Information shown:

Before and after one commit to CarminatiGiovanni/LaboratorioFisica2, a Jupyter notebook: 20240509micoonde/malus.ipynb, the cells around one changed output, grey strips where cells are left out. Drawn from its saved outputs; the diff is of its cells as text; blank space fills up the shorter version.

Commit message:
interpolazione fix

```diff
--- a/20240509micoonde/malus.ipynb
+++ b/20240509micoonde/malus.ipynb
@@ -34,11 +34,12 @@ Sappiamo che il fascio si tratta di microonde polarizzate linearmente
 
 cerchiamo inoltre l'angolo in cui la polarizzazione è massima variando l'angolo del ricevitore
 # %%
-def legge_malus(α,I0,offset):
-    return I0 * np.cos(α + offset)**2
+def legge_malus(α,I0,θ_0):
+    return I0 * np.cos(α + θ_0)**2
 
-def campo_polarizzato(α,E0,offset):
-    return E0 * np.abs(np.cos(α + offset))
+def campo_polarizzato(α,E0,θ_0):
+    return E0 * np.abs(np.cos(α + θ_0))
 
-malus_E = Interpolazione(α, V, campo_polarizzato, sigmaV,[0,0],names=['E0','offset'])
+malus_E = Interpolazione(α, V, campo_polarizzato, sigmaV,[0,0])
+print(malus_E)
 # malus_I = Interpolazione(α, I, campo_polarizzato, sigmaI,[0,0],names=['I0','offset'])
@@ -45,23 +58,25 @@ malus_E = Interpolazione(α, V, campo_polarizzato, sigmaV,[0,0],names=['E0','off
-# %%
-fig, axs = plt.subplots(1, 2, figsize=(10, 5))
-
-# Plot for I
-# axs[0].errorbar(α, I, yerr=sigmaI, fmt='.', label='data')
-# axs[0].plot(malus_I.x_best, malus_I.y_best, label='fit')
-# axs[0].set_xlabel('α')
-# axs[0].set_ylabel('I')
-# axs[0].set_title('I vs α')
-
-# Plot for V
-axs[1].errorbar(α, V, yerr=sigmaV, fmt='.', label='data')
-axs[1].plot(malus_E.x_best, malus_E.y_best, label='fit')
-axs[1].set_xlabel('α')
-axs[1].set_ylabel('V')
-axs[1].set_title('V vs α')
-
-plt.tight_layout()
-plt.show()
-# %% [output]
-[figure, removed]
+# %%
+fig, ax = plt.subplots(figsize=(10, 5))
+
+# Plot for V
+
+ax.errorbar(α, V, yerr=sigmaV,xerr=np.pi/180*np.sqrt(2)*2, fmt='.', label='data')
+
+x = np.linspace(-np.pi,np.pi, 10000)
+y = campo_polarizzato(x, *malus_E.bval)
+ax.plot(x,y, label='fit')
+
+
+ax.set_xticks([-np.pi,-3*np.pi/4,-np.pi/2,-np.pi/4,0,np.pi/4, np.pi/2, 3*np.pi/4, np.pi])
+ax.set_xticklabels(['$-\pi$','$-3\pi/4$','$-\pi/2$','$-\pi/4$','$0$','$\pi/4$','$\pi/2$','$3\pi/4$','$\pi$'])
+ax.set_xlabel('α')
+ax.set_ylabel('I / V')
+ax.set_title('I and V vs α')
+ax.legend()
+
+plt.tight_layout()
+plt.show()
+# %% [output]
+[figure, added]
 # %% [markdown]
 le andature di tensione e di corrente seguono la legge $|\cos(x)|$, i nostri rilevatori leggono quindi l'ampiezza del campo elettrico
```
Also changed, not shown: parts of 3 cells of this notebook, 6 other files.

Your task: Would you retype the whole listing, exactly as it reads?

Output:
Before and after one commit to CarminatiGiovanni/LaboratorioFisica2, a Jupyter notebook: 20240509micoonde/malus.ipynb, the cells around one changed output, grey strips where cells are left out. Drawn from its saved outputs; the diff is of its cells as text; blank space fills up the shorter version.

Commit message:
interpolazione fix

```diff
--- a/20240509micoonde/malus.ipynb
+++ b/20240509micoonde/malus.ipynb
@@ -34,11 +34,12 @@ Sappiamo che il fascio si tratta di microonde polarizzate linearmente
 
 cerchiamo inoltre l'angolo in cui la polarizzazione è massima variando l'angolo del ricevitore
 # %%
-def legge_malus(α,I0,offset):
-    return I0 * np.cos(α + offset)**2
+def legge_malus(α,I0,θ_0):
+    return I0 * np.cos(α + θ_0)**2
 
-def campo_polarizzato(α,E0,offset):
-    return E0 * np.abs(np.cos(α + offset))
+def campo_polarizzato(α,E0,θ_0):
+    return E0 * np.abs(np.cos(α + θ_0))
 
-malus_E = Interpolazione(α, V, campo_polarizzato, sigmaV,[0,0],names=['E0','offset'])
+malus_E = Interpolazione(α, V, campo_polarizzato, sigmaV,[0,0])
+print(malus_E)
 # malus_I = Interpolazione(α, I, campo_polarizzato, sigmaI,[0,0],names=['I0','offset'])
@@ -45,23 +58,25 @@ malus_E = Interpolazione(α, V, campo_polarizzato, sigmaV,[0,0],names=['E0','off
-# %%
-fig, axs = plt.subplots(1, 2, figsize=(10, 5))
-
-# Plot for I
-# axs[0].errorbar(α, I, yerr=sigmaI, fmt='.', label='data')
-# axs[0].plot(malus_I.x_best, malus_I.y_best, label='fit')
-# axs[0].set_xlabel('α')
-# axs[0].set_ylabel('I')
-# axs[0].set_title('I vs α')
-
-# Plot for V
-axs[1].errorbar(α, V, yerr=sigmaV, fmt='.', label='data')
-axs[1].plot(malus_E.x_best, malus_E.y_best, label='fit')
-axs[1].set_xlabel('α')
-axs[1].set_ylabel('V')
-axs[1].set_title('V vs α')
-
-plt.tight_layout()
-plt.show()
-# %% [output]
-[figure, removed]
+# %%
+fig, ax = plt.subplots(figsize=(10, 5))
+
+# Plot for V
+
+ax.errorbar(α, V, yerr=sigmaV,xerr=np.pi/180*np.sqrt(2)*2, fmt='.', label='data')
+
+x = np.linspace(-np.pi,np.pi, 10000)
+y = campo_polarizzato(x, *malus_E.bval)
+ax.plot(x,y, label='fit')
+
+
+ax.set_xticks([-np.pi,-3*np.pi/4,-np.pi/2,-np.pi/4,0,np.pi/4, np.pi/2, 3*np.pi/4, np.pi])
+ax.set_xticklabels(['$-\pi$','$-3\pi/4$','$-\pi/2$','$-\pi/4$','$0$','$\pi/4$','$\pi/2$','$3\pi/4$','$\pi$'])
+ax.set_xlabel('α')
+ax.set_ylabel('I / V')
+ax.set_title('I and V vs α')
+ax.legend()
+
+plt.tight_layout()
+plt.show()
+# %% [output]
+[figure, added]
 # %% [markdown]
 le andature di tensione e di corrente seguono la legge $|\cos(x)|$, i nostri rilevatori leggono quindi l'ampiezza del campo elettrico
```
Also changed, not shown: parts of 3 cells of this notebook, 6 other files.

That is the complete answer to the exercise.